WORK ORDER.
Make an exact copy of all the records that follow, apart from the pictures.

START DATASET ENTRIES

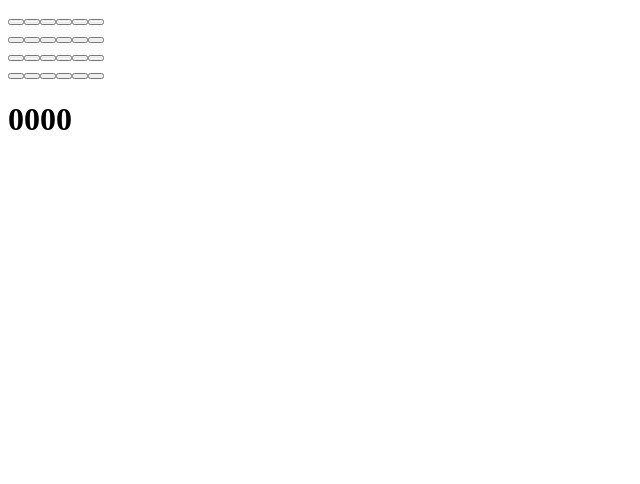
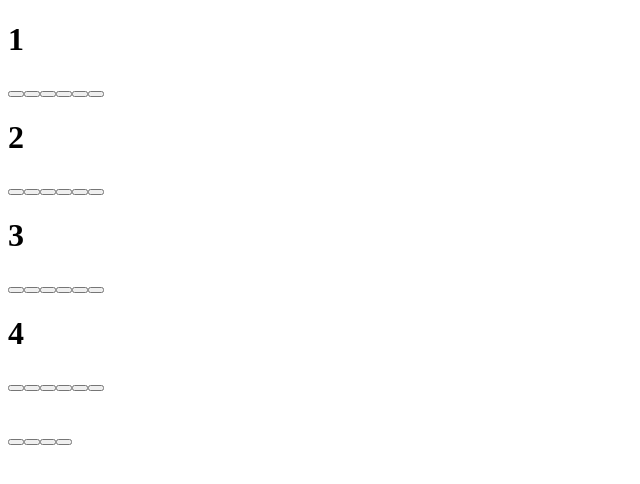
Before and after one commit to NofGuttman/BullsAndCows, a React app: page / in a window 1280 px wide. Shown: the top 484 px of the page, without its empty margins (0-640 px from the left). Built offline with nearby package versions, Linux system fonts and the light colour scheme; the HTML template or start-up script is replaced by a standard one.

Commit message:
colorList.js is added and embeded

```diff
--- a/app/renderCode.js
+++ b/app/renderCode.js
@@ -1,7 +1,7 @@
 function renderCode(){
     let code = [];
     while(code.length < 4){
-        let randomNumber = Math.floor(Math.random() * 10);
+        let randomNumber = Math.floor(Math.random() * 6);
         if(!code.includes(randomNumber)){
             code.push(randomNumber)
         }
--- /dev/null
+++ b/src/colorList.js
@@ -0,0 +1 @@
+module.exports = ["red digit", "yellow digit", "green digit", "blue digit", "purple digit", "orange digit"];
--- a/src/components/App.js
+++ b/src/components/App.js
@@ -6,14 +6,13 @@ class App extends React.Component {
   constructor(props){
     super(props)
     this.state = {
-      nextGuess: [0, 0, 0, 0]
+      nextGuess: [0, 1, 2, 3]
     }
     this.chooseNumber = this.chooseNumber.bind(this);
   }
   chooseNumber(ball) {
     let digit = +ball.target.name;
     let value = +ball.target.value;
-    console.log(digit, value);
     let updateNextGuess = this.state.nextGuess
     updateNextGuess[digit] = value;
     this.setState({nextGuess: updateNextGuess});
--- a/src/components/Digit.js
+++ b/src/components/Digit.js
@@ -1,10 +1,11 @@
 import React from 'react';
+import colorList from '../colorList';
 
-const Digit = ({value, style, digitNumber, clickHandler}) => {
+const Digit = ({value, digitNumber, clickHandler}) => {
   return(
     <button
       onClick={clickHandler}
-      className={style}
+      className={colorList[value]}
       value={value}
       name={digitNumber}>
     </button>
--- a/src/components/DigitSelect.js
+++ b/src/components/DigitSelect.js
@@ -4,12 +4,13 @@ import Digit from './Digit';
 const DigitSelect = ({digitNumber, clickHandler}) => {
   return(
     <div className="select">
-      <Digit digitNumber={digitNumber} clickHandler={clickHandler} value={0} style="red digit" />
-      <Digit digitNumber={digitNumber} clickHandler={clickHandler} value={1} style="yellow digit" />
-      <Digit digitNumber={digitNumber} clickHandler={clickHandler} value={2} style="green digit" />
-      <Digit digitNumber={digitNumber} clickHandler={clickHandler} value={3} style="blue digit" />
-      <Digit digitNumber={digitNumber} clickHandler={clickHandler} value={4} style="purple digit" />
-      <Digit digitNumber={digitNumber} clickHandler={clickHandler} value={5} style="orange digit" />
+      <h1>{digitNumber + 1}</h1>
+      <Digit digitNumber={digitNumber} clickHandler={clickHandler} value={0} />
+      <Digit digitNumber={digitNumber} clickHandler={clickHandler} value={1} />
+      <Digit digitNumber={digitNumber} clickHandler={clickHandler} value={2} />
+      <Digit digitNumber={digitNumber} clickHandler={clickHandler} value={3} />
+      <Digit digitNumber={digitNumber} clickHandler={clickHandler} value={4} />
+      <Digit digitNumber={digitNumber} clickHandler={clickHandler} value={5} />
     </div>
   );
 }
--- a/src/components/NextGuess.js
+++ b/src/components/NextGuess.js
@@ -1,8 +1,16 @@
 import React from 'react';
+import Digit from './Digit';
+import colorList from '../colorList';
 
 const NextGuess = ({code}) => {
+  const visualCode = code.map((digit) => {
+    return(<Digit value={digit} />);
+  });
+
   return(
-    <h1>{code}</h1>
+    <div>
+      <h1>{visualCode}</h1>
+    </div>
   );
 }
 
--- a/src/style.css
+++ b/src/style.css
@@ -3,7 +3,9 @@ body {
 }
 
 .select {
-  width: 120px;
+  width: 105px;
+  border: 2px solid black;
+  border-radius: 10px;
   float: left;
   margin: 10px;
 }
@@ -16,6 +18,11 @@ body {
   border: 2px black solid;
 
 }
+
+.white {
+  background-color: white;
+}
+
 .red {
   background-color: red;
 }
```
Also changed, not shown: src/bundle.js.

END DATASET ENTRIES

YOUR SOLUTION.
Before and after one commit to NofGuttman/BullsAndCows, a React app: page / in a window 1280 px wide. Shown: the top 484 px of the page, without its empty margins (0-640 px from the left). Built offline with nearby package versions, Linux system fonts and the light colour scheme; the HTML template or start-up script is replaced by a standard one.

Commit message:
colorList.js is added and embeded

```diff
--- a/app/renderCode.js
+++ b/app/renderCode.js
@@ -1,7 +1,7 @@
 function renderCode(){
     let code = [];
     while(code.length < 4){
-        let randomNumber = Math.floor(Math.random() * 10);
+        let randomNumber = Math.floor(Math.random() * 6);
         if(!code.includes(randomNumber)){
             code.push(randomNumber)
         }
--- /dev/null
+++ b/src/colorList.js
@@ -0,0 +1 @@
+module.exports = ["red digit", "yellow digit", "green digit", "blue digit", "purple digit", "orange digit"];
--- a/src/components/App.js
+++ b/src/components/App.js
@@ -6,14 +6,13 @@ class App extends React.Component {
   constructor(props){
     super(props)
     this.state = {
-      nextGuess: [0, 0, 0, 0]
+      nextGuess: [0, 1, 2, 3]
     }
     this.chooseNumber = this.chooseNumber.bind(this);
   }
   chooseNumber(ball) {
     let digit = +ball.target.name;
     let value = +ball.target.value;
-    console.log(digit, value);
     let updateNextGuess = this.state.nextGuess
     updateNextGuess[digit] = value;
     this.setState({nextGuess: updateNextGuess});
--- a/src/components/Digit.js
+++ b/src/components/Digit.js
@@ -1,10 +1,11 @@
 import React from 'react';
+import colorList from '../colorList';
 
-const Digit = ({value, style, digitNumber, clickHandler}) => {
+const Digit = ({value, digitNumber, clickHandler}) => {
   return(
     <button
       onClick={clickHandler}
-      className={style}
+      className={colorList[value]}
       value={value}
       name={digitNumber}>
     </button>
--- a/src/components/DigitSelect.js
+++ b/src/components/DigitSelect.js
@@ -4,12 +4,13 @@ import Digit from './Digit';
 const DigitSelect = ({digitNumber, clickHandler}) => {
   return(
     <div className="select">
-      <Digit digitNumber={digitNumber} clickHandler={clickHandler} value={0} style="red digit" />
-      <Digit digitNumber={digitNumber} clickHandler={clickHandler} value={1} style="yellow digit" />
-      <Digit digitNumber={digitNumber} clickHandler={clickHandler} value={2} style="green digit" />
-      <Digit digitNumber={digitNumber} clickHandler={clickHandler} value={3} style="blue digit" />
-      <Digit digitNumber={digitNumber} clickHandler={clickHandler} value={4} style="purple digit" />
-      <Digit digitNumber={digitNumber} clickHandler={clickHandler} value={5} style="orange digit" />
+      <h1>{digitNumber + 1}</h1>
+      <Digit digitNumber={digitNumber} clickHandler={clickHandler} value={0} />
+      <Digit digitNumber={digitNumber} clickHandler={clickHandler} value={1} />
+      <Digit digitNumber={digitNumber} clickHandler={clickHandler} value={2} />
+      <Digit digitNumber={digitNumber} clickHandler={clickHandler} value={3} />
+      <Digit digitNumber={digitNumber} clickHandler={clickHandler} value={4} />
+      <Digit digitNumber={digitNumber} clickHandler={clickHandler} value={5} />
     </div>
   );
 }
--- a/src/components/NextGuess.js
+++ b/src/components/NextGuess.js
@@ -1,8 +1,16 @@
 import React from 'react';
+import Digit from './Digit';
+import colorList from '../colorList';
 
 const NextGuess = ({code}) => {
+  const visualCode = code.map((digit) => {
+    return(<Digit value={digit} />);
+  });
+
   return(
-    <h1>{code}</h1>
+    <div>
+      <h1>{visualCode}</h1>
+    </div>
   );
 }
 
--- a/src/style.css
+++ b/src/style.css
@@ -3,7 +3,9 @@ body {
 }
 
 .select {
-  width: 120px;
+  width: 105px;
+  border: 2px solid black;
+  border-radius: 10px;
   float: left;
   margin: 10px;
 }
@@ -16,6 +18,11 @@ body {
   border: 2px black solid;
 
 }
+
+.white {
+  background-color: white;
+}
+
 .red {
   background-color: red;
 }
```
Also changed, not shown: src/bundle.js.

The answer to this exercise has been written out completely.